Exercise data

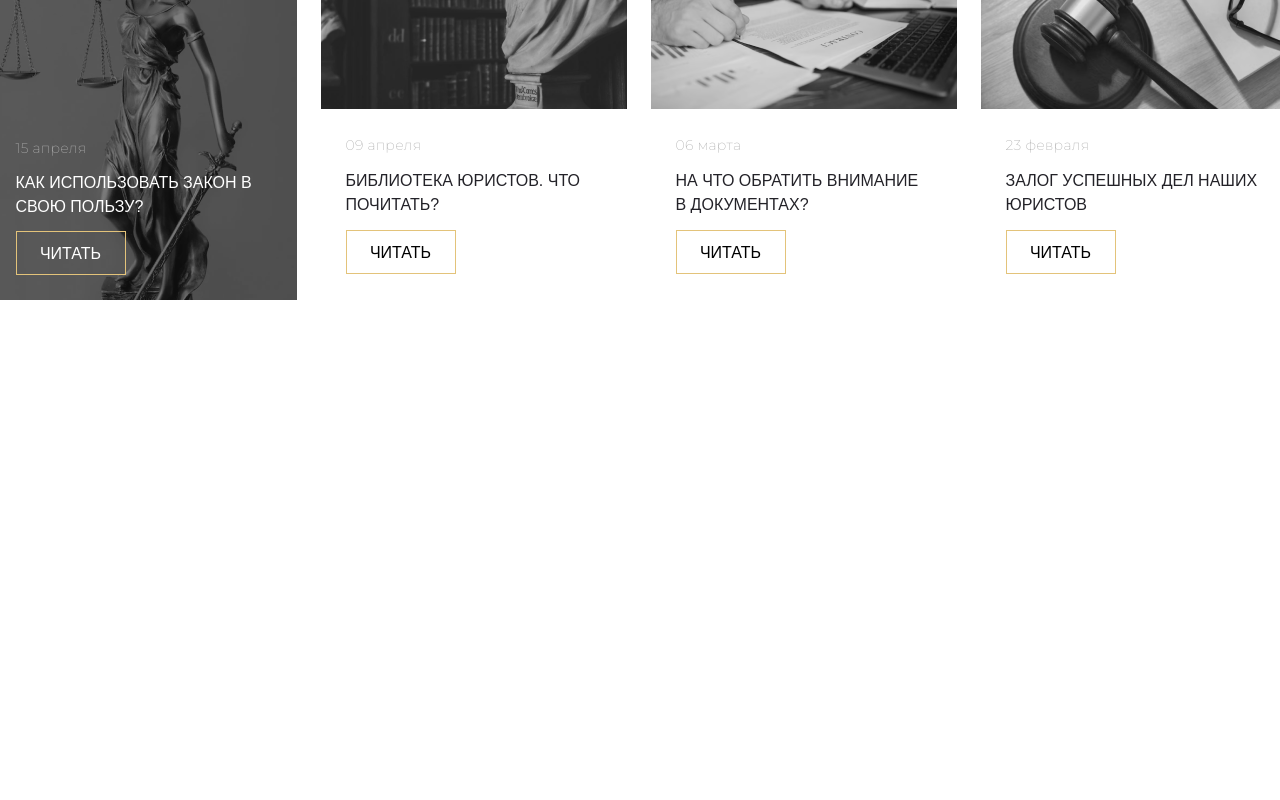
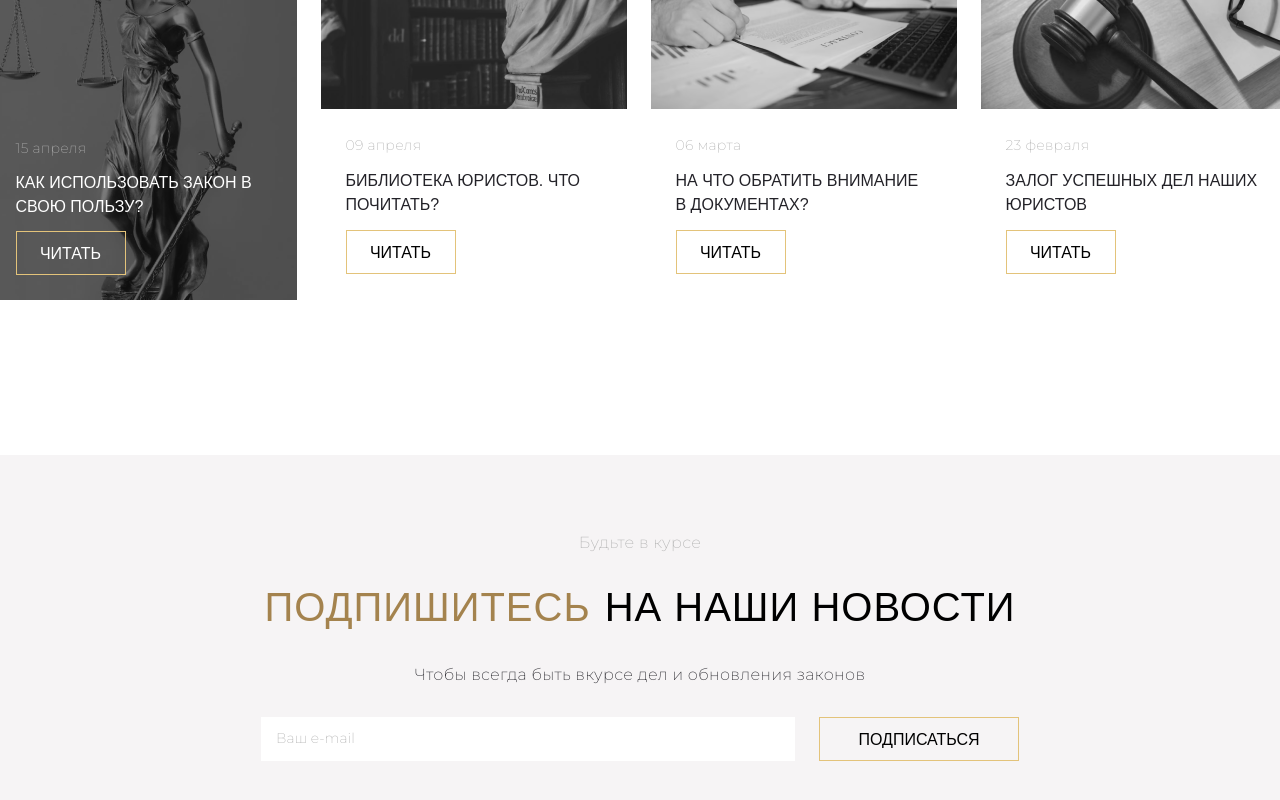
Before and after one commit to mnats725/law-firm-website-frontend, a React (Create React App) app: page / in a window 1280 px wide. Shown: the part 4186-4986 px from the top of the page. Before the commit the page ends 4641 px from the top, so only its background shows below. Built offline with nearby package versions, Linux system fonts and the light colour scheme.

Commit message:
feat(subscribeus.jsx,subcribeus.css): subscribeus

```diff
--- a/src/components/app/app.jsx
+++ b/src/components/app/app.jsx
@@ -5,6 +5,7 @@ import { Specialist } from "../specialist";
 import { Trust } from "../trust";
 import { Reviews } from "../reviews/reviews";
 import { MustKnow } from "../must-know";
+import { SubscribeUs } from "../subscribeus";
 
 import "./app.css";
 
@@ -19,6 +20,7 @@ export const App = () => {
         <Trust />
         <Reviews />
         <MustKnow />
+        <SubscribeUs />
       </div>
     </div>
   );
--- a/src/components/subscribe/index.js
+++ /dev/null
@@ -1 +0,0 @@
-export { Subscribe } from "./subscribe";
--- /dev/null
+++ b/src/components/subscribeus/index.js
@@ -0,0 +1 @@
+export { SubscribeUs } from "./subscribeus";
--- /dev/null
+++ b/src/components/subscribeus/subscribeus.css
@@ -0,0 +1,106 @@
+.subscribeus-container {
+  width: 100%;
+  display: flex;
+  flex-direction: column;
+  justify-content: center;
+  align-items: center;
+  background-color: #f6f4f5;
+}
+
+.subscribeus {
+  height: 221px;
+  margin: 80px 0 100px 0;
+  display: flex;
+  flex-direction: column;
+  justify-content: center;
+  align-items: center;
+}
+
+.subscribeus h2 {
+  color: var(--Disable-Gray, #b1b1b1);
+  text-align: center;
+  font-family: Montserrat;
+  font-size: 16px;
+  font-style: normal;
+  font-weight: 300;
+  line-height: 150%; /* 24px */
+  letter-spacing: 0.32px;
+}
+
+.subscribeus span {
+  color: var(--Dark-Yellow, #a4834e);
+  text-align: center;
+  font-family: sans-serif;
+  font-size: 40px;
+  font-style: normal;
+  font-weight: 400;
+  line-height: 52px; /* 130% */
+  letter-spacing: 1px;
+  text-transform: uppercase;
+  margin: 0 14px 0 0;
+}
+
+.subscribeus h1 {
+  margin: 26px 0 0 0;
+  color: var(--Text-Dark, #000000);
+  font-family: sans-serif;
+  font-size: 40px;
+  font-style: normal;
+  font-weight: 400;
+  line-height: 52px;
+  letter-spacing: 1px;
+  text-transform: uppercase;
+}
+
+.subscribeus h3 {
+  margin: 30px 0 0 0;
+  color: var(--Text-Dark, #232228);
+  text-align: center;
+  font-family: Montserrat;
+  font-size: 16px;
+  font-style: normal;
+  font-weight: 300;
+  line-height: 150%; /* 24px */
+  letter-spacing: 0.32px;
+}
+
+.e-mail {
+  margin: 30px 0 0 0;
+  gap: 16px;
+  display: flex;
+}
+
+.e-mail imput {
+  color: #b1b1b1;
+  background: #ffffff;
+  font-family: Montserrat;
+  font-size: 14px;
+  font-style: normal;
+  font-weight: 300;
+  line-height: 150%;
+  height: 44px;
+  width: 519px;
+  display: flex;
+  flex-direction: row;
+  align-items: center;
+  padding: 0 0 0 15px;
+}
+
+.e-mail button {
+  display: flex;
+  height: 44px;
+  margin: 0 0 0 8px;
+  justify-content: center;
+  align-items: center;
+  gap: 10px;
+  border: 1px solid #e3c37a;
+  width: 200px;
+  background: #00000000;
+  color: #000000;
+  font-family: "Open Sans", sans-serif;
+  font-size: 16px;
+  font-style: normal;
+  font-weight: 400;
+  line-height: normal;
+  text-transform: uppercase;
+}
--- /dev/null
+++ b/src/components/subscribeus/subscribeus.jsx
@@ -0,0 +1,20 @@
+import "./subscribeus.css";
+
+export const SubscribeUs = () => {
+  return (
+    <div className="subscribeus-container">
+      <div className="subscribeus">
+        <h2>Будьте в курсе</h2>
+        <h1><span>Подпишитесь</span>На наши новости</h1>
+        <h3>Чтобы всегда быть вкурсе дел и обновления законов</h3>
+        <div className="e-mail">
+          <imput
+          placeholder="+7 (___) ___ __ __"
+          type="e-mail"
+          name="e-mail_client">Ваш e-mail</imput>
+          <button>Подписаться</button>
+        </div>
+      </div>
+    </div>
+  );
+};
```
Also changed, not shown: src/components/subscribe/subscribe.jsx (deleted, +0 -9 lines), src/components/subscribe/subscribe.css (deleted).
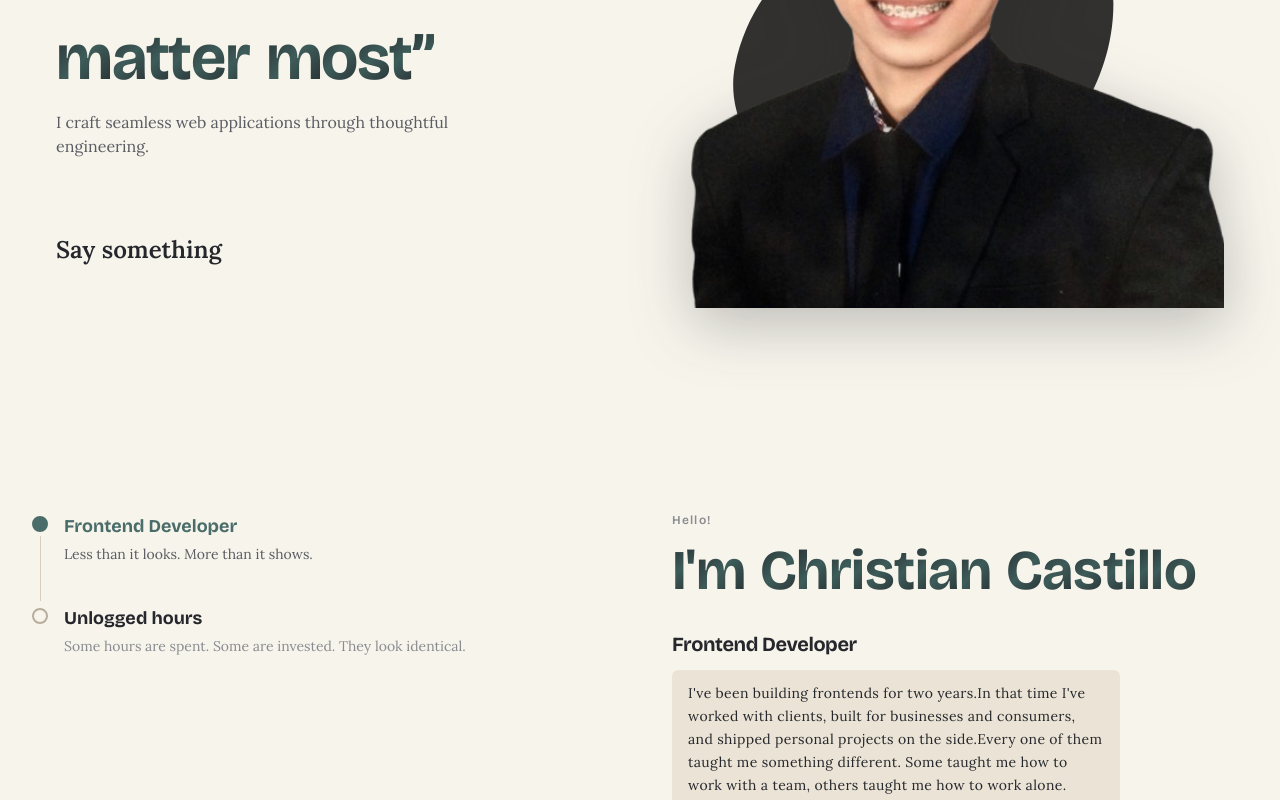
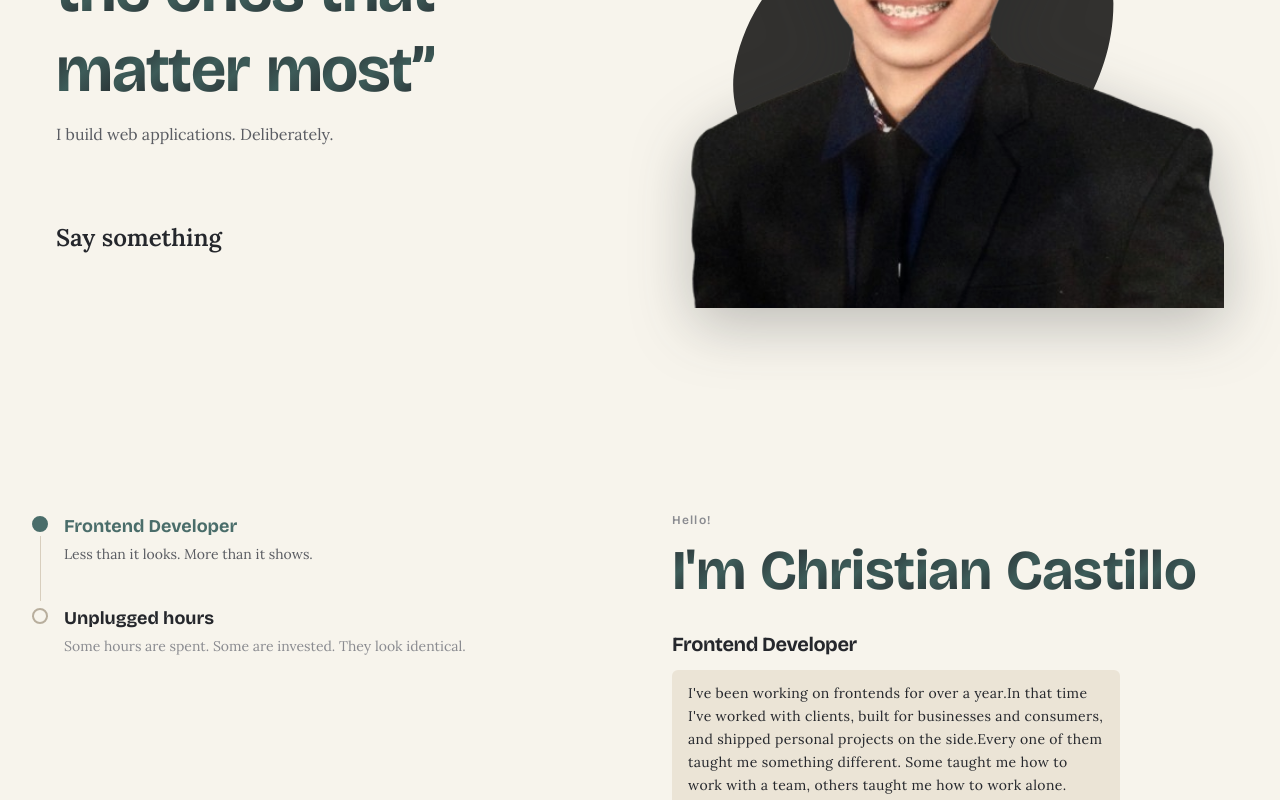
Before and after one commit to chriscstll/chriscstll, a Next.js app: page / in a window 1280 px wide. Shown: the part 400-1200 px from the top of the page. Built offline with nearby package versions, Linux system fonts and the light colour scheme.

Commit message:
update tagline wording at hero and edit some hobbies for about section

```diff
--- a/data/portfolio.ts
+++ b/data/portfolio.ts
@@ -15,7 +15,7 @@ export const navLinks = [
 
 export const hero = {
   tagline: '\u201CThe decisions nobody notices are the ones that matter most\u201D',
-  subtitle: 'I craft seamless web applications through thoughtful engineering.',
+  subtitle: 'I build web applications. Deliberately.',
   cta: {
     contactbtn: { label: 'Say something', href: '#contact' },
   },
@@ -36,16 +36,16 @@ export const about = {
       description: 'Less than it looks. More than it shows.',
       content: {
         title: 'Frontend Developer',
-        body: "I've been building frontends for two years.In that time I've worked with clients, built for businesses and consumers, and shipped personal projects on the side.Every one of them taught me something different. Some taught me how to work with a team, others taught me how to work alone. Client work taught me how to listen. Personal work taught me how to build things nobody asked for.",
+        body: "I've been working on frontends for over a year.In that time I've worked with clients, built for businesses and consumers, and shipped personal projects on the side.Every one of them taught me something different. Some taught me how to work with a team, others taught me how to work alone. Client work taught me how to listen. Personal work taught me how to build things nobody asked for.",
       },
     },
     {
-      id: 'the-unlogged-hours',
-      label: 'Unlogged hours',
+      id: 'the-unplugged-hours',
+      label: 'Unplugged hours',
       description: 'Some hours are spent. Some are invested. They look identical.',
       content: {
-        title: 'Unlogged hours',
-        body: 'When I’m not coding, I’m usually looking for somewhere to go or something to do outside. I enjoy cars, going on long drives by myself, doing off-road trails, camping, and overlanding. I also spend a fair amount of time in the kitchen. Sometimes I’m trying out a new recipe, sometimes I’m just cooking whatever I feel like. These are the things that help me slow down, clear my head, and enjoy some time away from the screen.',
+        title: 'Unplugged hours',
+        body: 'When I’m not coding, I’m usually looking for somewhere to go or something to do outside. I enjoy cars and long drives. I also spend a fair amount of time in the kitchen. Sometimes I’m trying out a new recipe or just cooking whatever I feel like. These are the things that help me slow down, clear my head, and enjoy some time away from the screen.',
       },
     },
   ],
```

Work to complete
If a line in the listing contains the string "height", copy it.

Answer to the exercise
+  height: 221px;
+  line-height: 150%; /* 24px */
+  line-height: 52px; /* 130% */
+  line-height: 52px;
+  line-height: 150%; /* 24px */
+  line-height: 150%;
+  height: 44px;
+  height: 44px;
+  line-height: normal;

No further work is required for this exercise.